On August 30, 2022, the California legislature passed Assembly Bill (AB) 2188, which now awaits approval from Governor Gavin Newsome. If signed into law, the bill would become effective on January 1, 2024.
AB 2188 serves as an amendment to the state’s anti-discrimination law, the California Fair Employment and Housing Act, and would make it unlawful for an employer to discriminate against a person in hiring, termination, or any term or condition of employment, or otherwise penalizing a person, for either (i) the use of cannabis off the job and away from the workplace, or (ii) taking an employer-required drug screening test that detects non-psychoactive cannabis metabolites in an employee’s urine, hair, blood, urine, or other bodily fluids.
Notwithstanding the prohibitions contained in AB 2188, the law still permits employers to restrict on the job marijuana use and maintain drug-free workplaces. Indeed, the bill specifically allows employers to prohibit employees from possessing, being impaired by or using marijuana while on the job and to make employment decisions based on “pre-employment drug screening conducted through methods that do not screen for non-psychoactive cannabis metabolites.” Moreover, the bill states that nothing in its language “affects the rights or obligations of an employer to maintain a drug- and alcohol-free workplace” or “any other rights or obligations of an employer specified by federal law or regulation.”
Additionally, the bill includes carve-outs for employees in the building and construction trades, and will not apply to applicants or employees hired for positions that require a federal government background investigation or security clearance. The bill also does not pre-empt other laws requiring applicants or employees to be tested for controlled substances, including laws relating to the receipt of federal funding or entering into federal contracts.

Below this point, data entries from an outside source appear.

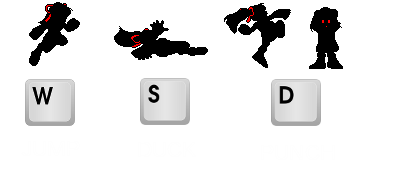
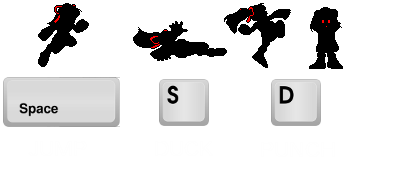
change space to jump

diff --git a/lib/game.js b/lib/game.js
@@ -8,7 +8,7 @@ SideScroller.Game.prototype = {
     this.game.time.advancedTiming = true;
     this.music = this.game.add.audio('music');
 
-    this.jump = this.game.input.keyboard.addKey(Phaser.Keyboard.W);
+    this.jump = this.game.input.keyboard.addKey(Phaser.Keyboard.SPACEBAR);
     this.duck = this.game.input.keyboard.addKey(Phaser.Keyboard.S);
     this.punch = this.game.input.keyboard.addKey(Phaser.Keyboard.D);
 
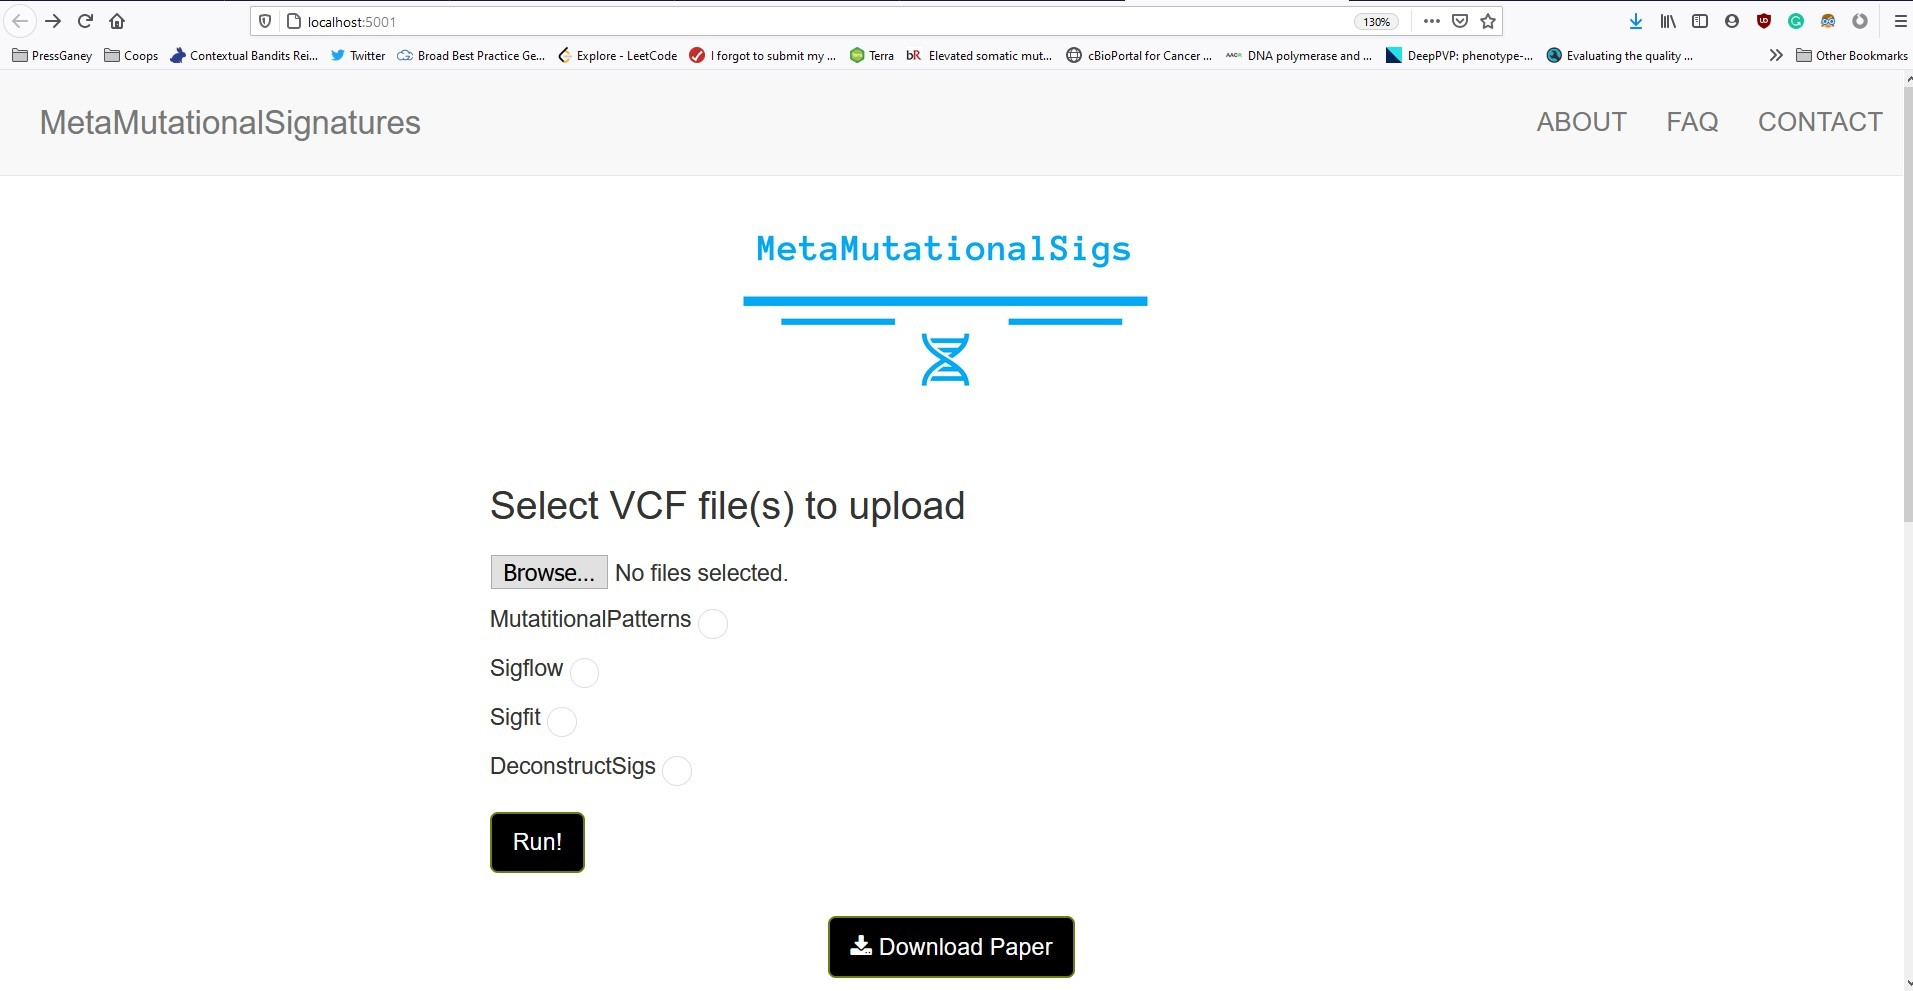
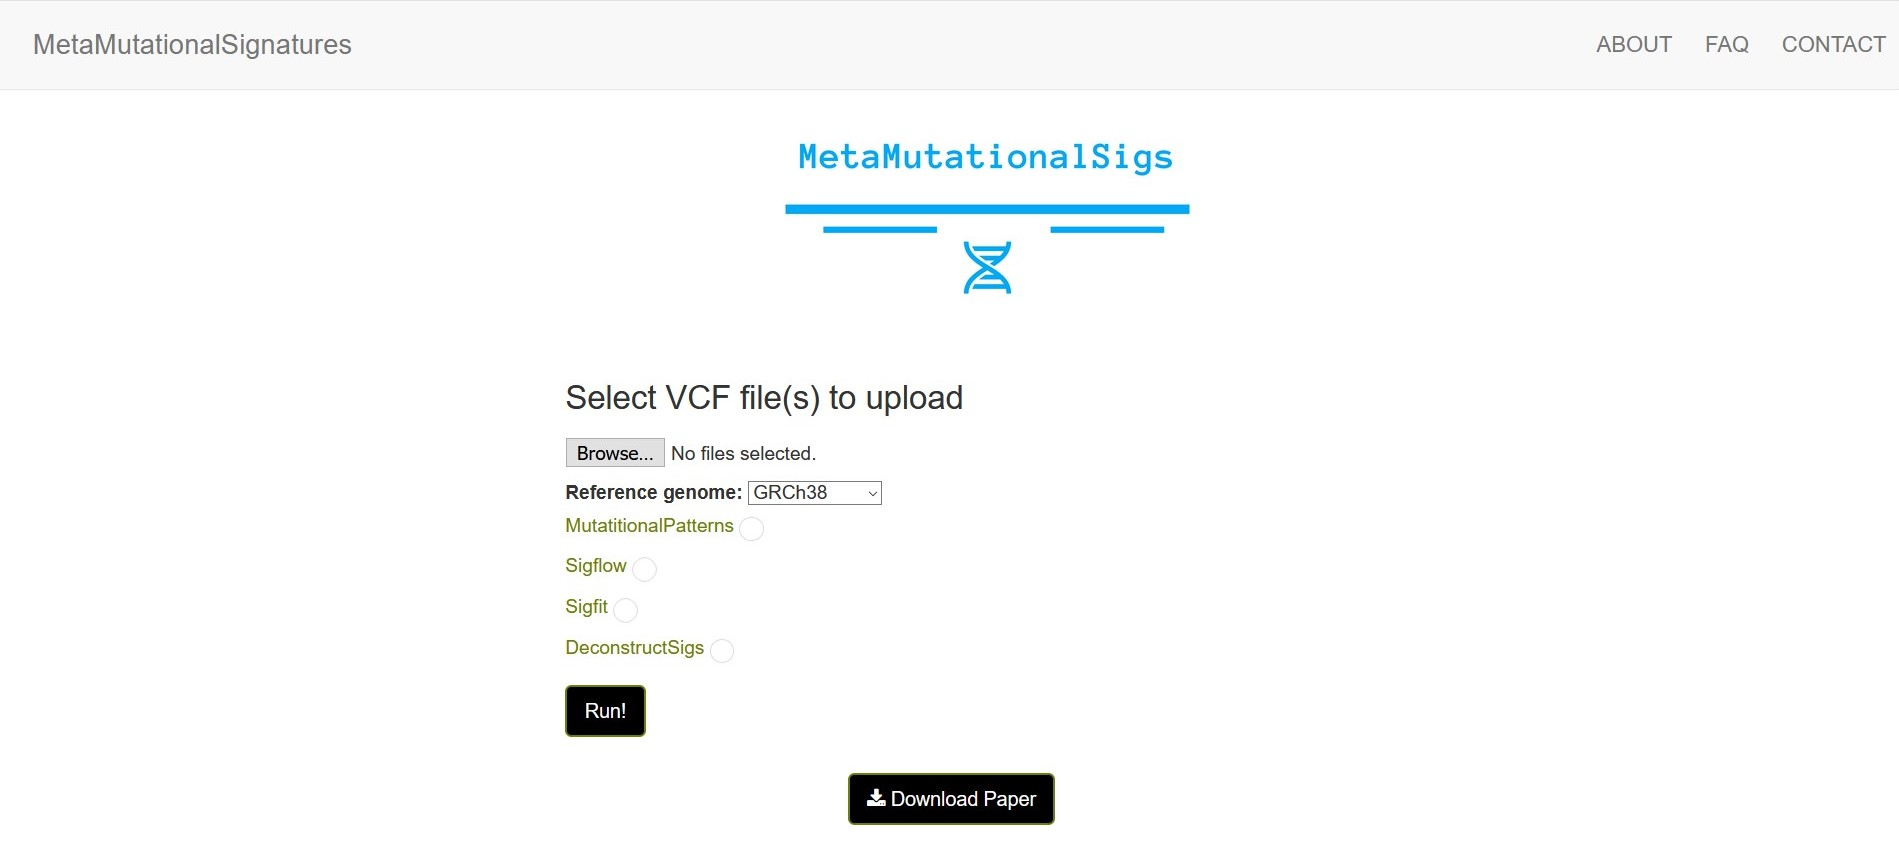
update version in readme

diff --git a/README.md b/README.md
@@ -1,6 +1,9 @@
 # MetaMutationalSigs
 ![Logo](flask_ui_app/static/cover_photo.png) <br>
 
+![Docker Cloud Build Status](https://img.shields.io/docker/cloud/build/pp535/metamutationalsigs) ![Docker Image Size (tag)](https://img.shields.io/docker/image-size/pp535/metamutationalsigs/latest)
+![Docker Pulls](https://img.shields.io/docker/pulls/pp535/metamutationalsigs)
+
 Mutational signature analysis is very active and important area of interest. There are several packages available now for mutational signature analysis and they all use different approaches and give nontrivially different results. Because of the differences in their results, it is important for researchers to survey the available tools and make choose the one that best suits their application. There is a need for software that can aggregate the results from different packages and present them in a user friendly way so as to facilitate effective comparison. 
 
 We created this package *MetaMutationalSigs* to facilitate comprehensive mutational signature analysis by creating a wrapper for different packages and providing a standard format for their outputs so that they can be effectively compared. We have also standardized the input formats accepted by various packages so ease interoperability. We also create standard visualizations for the results of all packages to ensure easy analysis. Our software is easy to install and use through Docker ,a package manager that automates the dependencies. 
@@ -8,20 +11,21 @@ We created this package *MetaMutationalSigs* to facilitate comprehensive mutatio
 
 ## Install Using Docker
 
-docker pull pp535/metamutationalsigs
+``docker pull pp535/metamutationalsigs``
 
+The docker image can be found at dockerhub here: 
 https://hub.docker.com/r/pp535/metamutationalsigs 
 
 ### Input: 
 VCF files.
 
 To run *metamutationalsigs* without using *sigflow* and *sigfit* on the data from your VCF file directory `C:\Users\...full_path...\docker_input_test`.  Just replace ``C:\Users\...full_path...\docker_input_test/`` with absolute path to your input directory that has VCF files. The results will be in a zipped file in your input directory.<br> 
-``docker run --rm -it -v C:\Users\...full_path...\docker_input_test/:/app/input_vcf_dir test  --i "input_vcf_dir" --sigflow --sigfit``
+``docker run --rm -it -v C:\Users\...full_path...\docker_input_test/:/app/input_vcf_dir pp535/metamutationalsigs  --i "input_vcf_dir" --sigflow --sigfit``
 
 
 We have browser UI available as well: <br>
 
-``docker run --rm -it -p 5001:5001 -v C:\Users\...full_path...\docker_input_test/:/app/input_vcf_dir test  --browser``
+``docker run --rm -it -p 5001:5001 -v C:\Users\...full_path...\docker_input_test/:/app/input_vcf_dir pp535/metamutationalsigs --browser``
 
 Just replace ``C:\Users\...full_path...\docker_input_test/`` with absolute path to your input directory that has VCF files. Then go to your browser at http://localhost:5001/ for the browser user interface.
 
@@ -69,6 +73,15 @@ Here is a summary of the files generated:
 
 Omichessan, H., Severi, G., & Perduca, V. (2019). Computational tools to detect signatures of mutational processes in DNA from tumours: A review and empirical comparison of performance. PLOS ONE, 14(9), e0221235. https://doi.org/10.1371/journal.pone.0221235  
 
+### What reference genomes are supported? 
+
+MetamutationalSigs supports: 
+
+GRCh37/ hg19 *Homo sapiens*<br> 
+GRCh38/ hg38 *Homo sapiens*<br> 
+GRCm37/ mm9 *Mus musculus*<br> 
+GRCm38.p6/ mm10 *Mus musculus*<br> 
+Rnor_6.0/ rn6 *Rattus norvegicus*<br>
 
 ### What is the format for my files? 
 
@@ -80,6 +93,4 @@ All analysis is run locally. No data leaves your computer. The web browser user 
 
 ## Changelog
 - V1 - COSMIC reference signatures V3.1 June 2020
-
-## In progress
-- V2 - COSMIC reference signatures updated to V3.2 March 2020
+- V2* Current - COSMIC reference signatures updated to V3.2 March 2020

If AB 2188 is signed by Governor Newsome, California would become the latest state with legalized marijuana to implement statutory protections for workers that would prohibit discrimination on the basis of off-the-clock recreational use. That said, there would inevitably be questions related to the tension arising from the bill’s prohibitions on discrimination and the provisions allowing employers to enforce drug-free workplace policies, including pre-employment drug-screenings that do not test for non-psychoactive cannabis metabolites. Governor Newsom has until the end of September to sign or veto the bill. Accordingly, California employers are encouraged to work with their employment counsel at Foley to review and update drug-free workplace and testing policies to ensure compliance with the bill, should it become law.